About this task =
Each record below should be output verbatim, without pictures.

────────────────────────────────────────

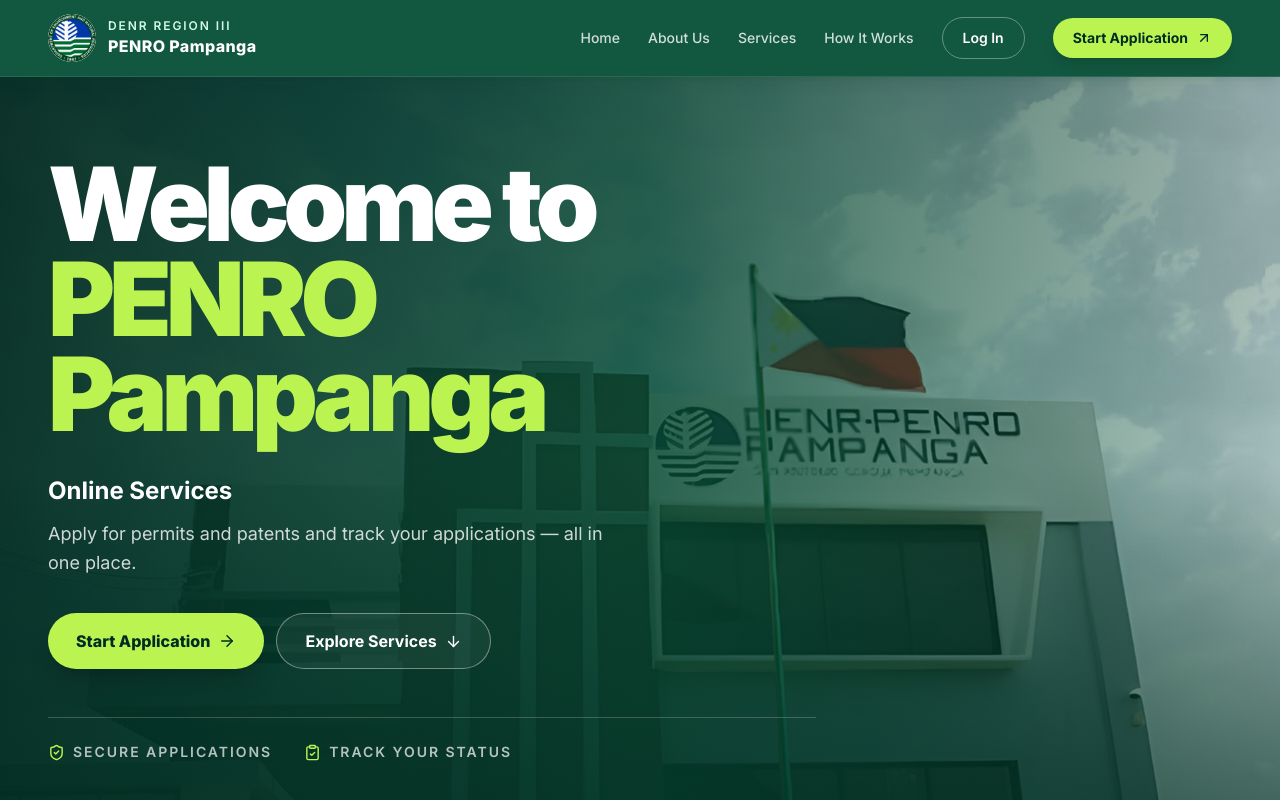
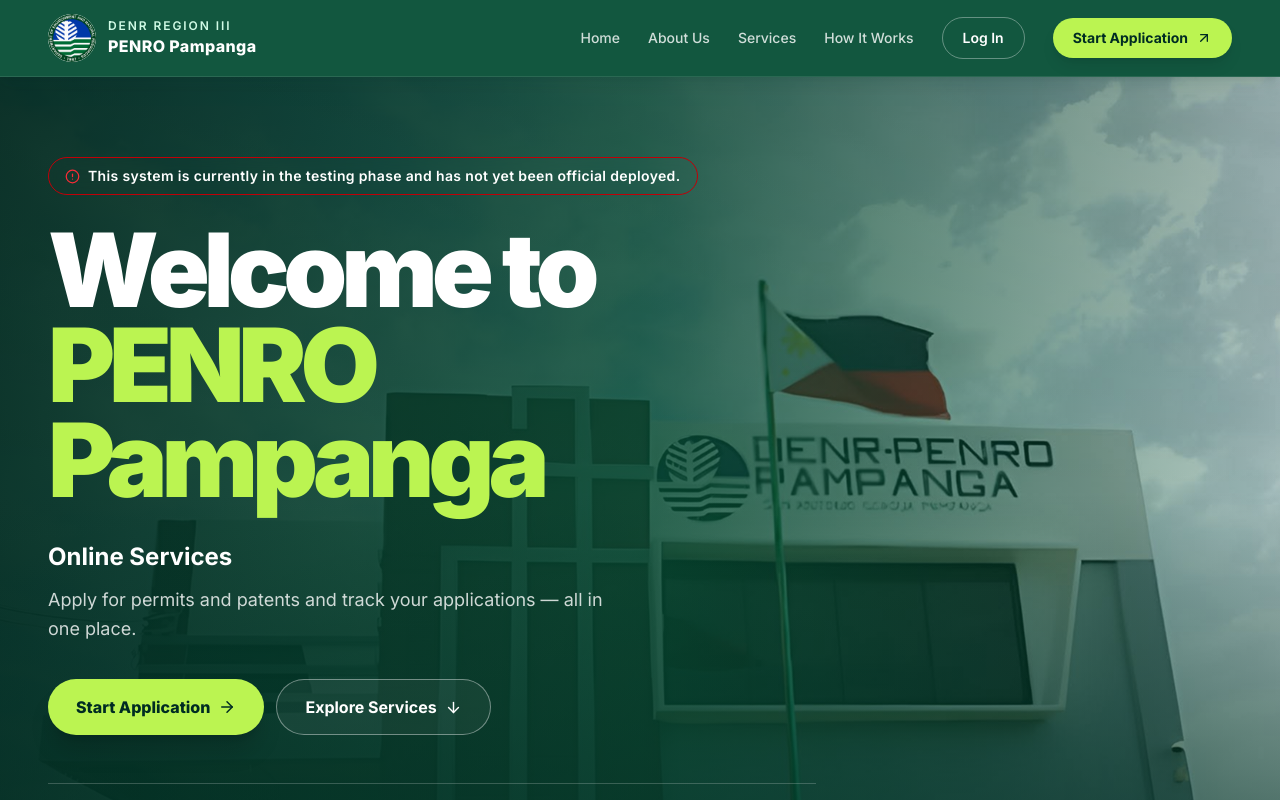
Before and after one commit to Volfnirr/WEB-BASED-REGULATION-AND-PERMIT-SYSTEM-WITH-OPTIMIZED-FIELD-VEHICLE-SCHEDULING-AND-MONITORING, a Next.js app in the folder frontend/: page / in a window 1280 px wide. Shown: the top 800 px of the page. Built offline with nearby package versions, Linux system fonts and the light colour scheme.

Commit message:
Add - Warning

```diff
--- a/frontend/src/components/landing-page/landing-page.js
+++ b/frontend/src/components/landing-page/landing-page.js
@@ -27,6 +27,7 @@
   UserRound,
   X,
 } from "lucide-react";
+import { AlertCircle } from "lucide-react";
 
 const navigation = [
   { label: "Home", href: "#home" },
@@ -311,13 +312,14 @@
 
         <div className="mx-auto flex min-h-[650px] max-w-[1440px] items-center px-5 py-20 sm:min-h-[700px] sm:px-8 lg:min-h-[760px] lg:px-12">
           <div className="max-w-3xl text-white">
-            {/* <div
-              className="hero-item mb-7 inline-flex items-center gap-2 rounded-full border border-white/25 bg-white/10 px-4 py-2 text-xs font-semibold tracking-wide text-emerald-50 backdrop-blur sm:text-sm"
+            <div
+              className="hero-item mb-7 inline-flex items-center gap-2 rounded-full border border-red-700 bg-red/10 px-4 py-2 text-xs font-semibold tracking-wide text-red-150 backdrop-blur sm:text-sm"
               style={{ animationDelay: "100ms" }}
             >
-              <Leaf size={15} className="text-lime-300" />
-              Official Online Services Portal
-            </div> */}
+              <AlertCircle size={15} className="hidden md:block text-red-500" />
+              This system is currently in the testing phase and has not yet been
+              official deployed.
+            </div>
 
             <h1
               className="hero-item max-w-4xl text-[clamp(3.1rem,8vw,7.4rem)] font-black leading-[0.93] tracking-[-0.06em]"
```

────────────────────────────────────────

Response =
Before and after one commit to Volfnirr/WEB-BASED-REGULATION-AND-PERMIT-SYSTEM-WITH-OPTIMIZED-FIELD-VEHICLE-SCHEDULING-AND-MONITORING, a Next.js app in the folder frontend/: page / in a window 1280 px wide. Shown: the top 800 px of the page. Built offline with nearby package versions, Linux system fonts and the light colour scheme.

Commit message:
Add - Warning

```diff
--- a/frontend/src/components/landing-page/landing-page.js
+++ b/frontend/src/components/landing-page/landing-page.js
@@ -27,6 +27,7 @@
   UserRound,
   X,
 } from "lucide-react";
+import { AlertCircle } from "lucide-react";
 
 const navigation = [
   { label: "Home", href: "#home" },
@@ -311,13 +312,14 @@
 
         <div className="mx-auto flex min-h-[650px] max-w-[1440px] items-center px-5 py-20 sm:min-h-[700px] sm:px-8 lg:min-h-[760px] lg:px-12">
           <div className="max-w-3xl text-white">
-            {/* <div
-              className="hero-item mb-7 inline-flex items-center gap-2 rounded-full border border-white/25 bg-white/10 px-4 py-2 text-xs font-semibold tracking-wide text-emerald-50 backdrop-blur sm:text-sm"
+            <div
+              className="hero-item mb-7 inline-flex items-center gap-2 rounded-full border border-red-700 bg-red/10 px-4 py-2 text-xs font-semibold tracking-wide text-red-150 backdrop-blur sm:text-sm"
               style={{ animationDelay: "100ms" }}
             >
-              <Leaf size={15} className="text-lime-300" />
-              Official Online Services Portal
-            </div> */}
+              <AlertCircle size={15} className="hidden md:block text-red-500" />
+              This system is currently in the testing phase and has not yet been
+              official deployed.
+            </div>
 
             <h1
               className="hero-item max-w-4xl text-[clamp(3.1rem,8vw,7.4rem)] font-black leading-[0.93] tracking-[-0.06em]"
```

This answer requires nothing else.